Psychiatric Annals

Editorial Free

Nature, Nurture, and Deep Brain Stimulation

Jan Fawcett, MD

This August’s issue of Psychiatric Annals, guest-edited by Darin D. Dougherty, MD, MSc, features a review of the latest research on deep brain stimulation (DBS). Why would we devote an entire issue to such an experimental treatment? The answer, as one can read in this series, is because this treatment is showing increasingly positive effects both acutely and in longer-term follow-up (up to 2 years!) in the movement toward the resolution of a multitude of treatment-resistant psychiatric disorders.

DBS for obsessive-compulsive disorder (OCD), reviewed by Andrew K. Corse and colleagues shows positive effects to this disorder involving similar circuits. The article on the use of DBS for treatment-resistant depression by Navneet Kaur and colleagues highlights the significance of the various brain circuits underlying depression, emphasizing the importance of circuits relating to specific neuro-anatomic structures of the brain. Experimental use of DBS for other disorders such as anorexia nervosa, a very difficult to treat disorder, as well as Tourette’s syndrome, and even Alzheimer’s disease are reviewed by Amanda R. Arulpragasam and colleagues.

When we consider the effects of DBS, it raises so many questions: just how does stimulating various circuits in the brain remove the thoughts and feelings that are part of clinical depression or OCD? Are these circuits affecting chemical levels that have somehow gone askew? Were these aberrant circuits created by response to experiences, social forces and stresses or something else entirely? What is being normalized as depression lifts, often within the first week of stimulation? The very fact that brain stimulation dramatically changes a person’s entire outlook on life challenges us to understand this phenomenon. How can we account for this effect? The fact that it is sometimes only partially successful, raises further questions — if it is normalizing brain circuit function, why doesn’t DBS always work? The fact that this marvelous brain generates a consciousness that is affected by life experiences, gene expression, neurochemicals, and electrical circuits presents us with both opportunities and wonder. How will we ever synthesize this amazing brew?

The mystery of human brain function and its interaction with experience and learning continues. What a wonderful mystery it is.

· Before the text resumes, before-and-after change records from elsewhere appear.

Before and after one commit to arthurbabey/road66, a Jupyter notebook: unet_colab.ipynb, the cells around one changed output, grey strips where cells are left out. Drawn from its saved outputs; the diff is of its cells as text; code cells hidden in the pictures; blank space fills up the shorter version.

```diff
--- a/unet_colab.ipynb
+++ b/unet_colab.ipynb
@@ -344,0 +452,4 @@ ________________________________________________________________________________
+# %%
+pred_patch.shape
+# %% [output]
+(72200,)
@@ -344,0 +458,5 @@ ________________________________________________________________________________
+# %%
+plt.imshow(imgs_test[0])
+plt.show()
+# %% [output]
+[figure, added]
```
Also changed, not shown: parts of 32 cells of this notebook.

Jan Fawcett, MD, a graduate of Yale University School of Medicine, is a Professor with the Department of Psychiatry at the University of New Mexico School of Medicine. Prior to that, he served 30 years as the Stanley Harris, Sr. Chairman of the Department of Psychiatry at Rush Medical College in Chicago. He is a co-author of the American Psychiatric Association’s Practice Guidelines Committee on the assessment and management of suicidal patients and was chairperson of the Diagnostic and Statistical Manual of Mental Disorders, 5th edition (DSM-5), Mood Disorders Task Force. Dr. Fawcett maintains an active clinical practice focusing on patients with treatment-resistant major affective disorders. He  is the recipient of many awards, including the 2000 Menninger Award for research in mental health, and the Falcone Prize for affective disorders research.

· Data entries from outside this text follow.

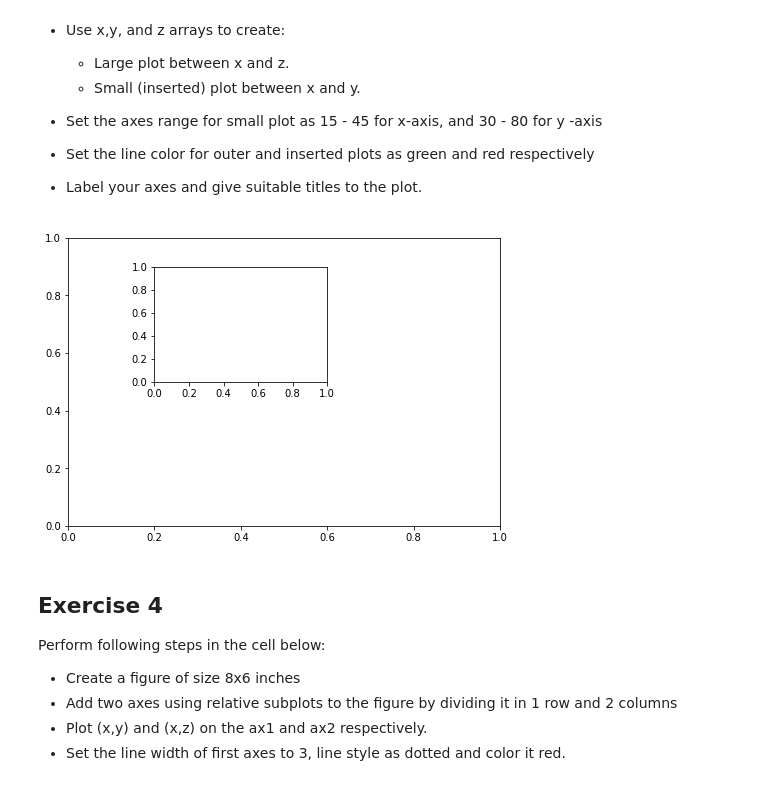
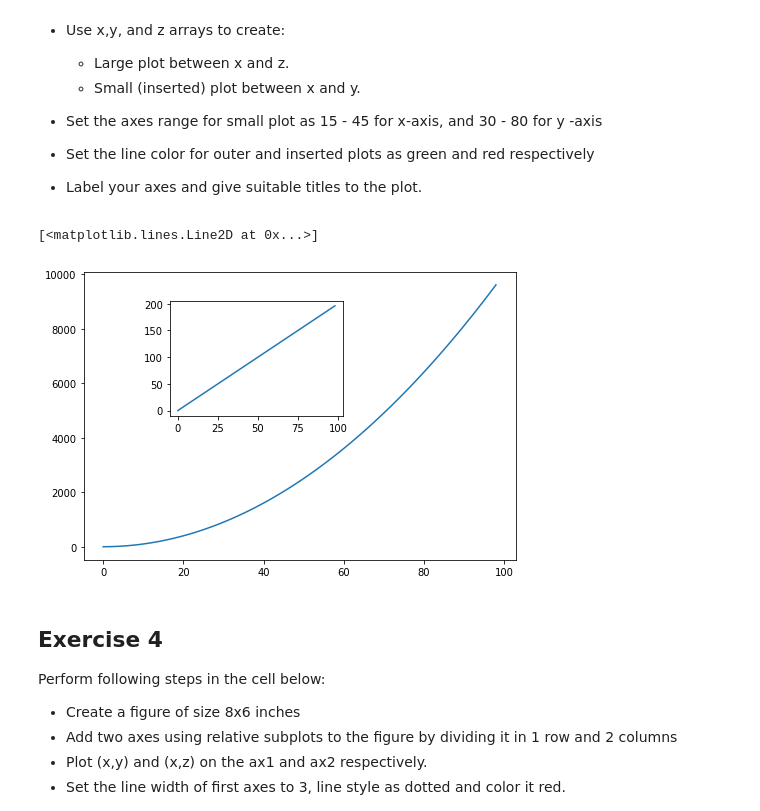
Before and after one commit to NomexHq/ds-matplotlib-intro-lab-nyc-ds-career-031119, a Jupyter notebook: index.ipynb, the cells around one changed output. Drawn from its saved outputs; the diff is of its cells as text; code cells hidden in the pictures.

```diff
--- a/index.ipynb
+++ b/index.ipynb
@@ -124,13 +124,14 @@ Perform following tasks in the cell below:
 # %%
 fig = plt.figure()
 ax1 = fig.add_axes([0,0,1,1])
 ax2 = fig.add_axes([0.2,0.5,.4,.4])
 
 ax1.plot(x,z)
 
-ax2.plot()
+ax2.plot(x,y)
 # %% [output]
+[<matplotlib.lines.Line2D at 0x...>]
-[figure, old version]
+[figure, new version]
 # %% [markdown]
 ## Exercise 4
 
```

Contact Dr. Fawcett via email:


Sign up to receive

Journal E-contents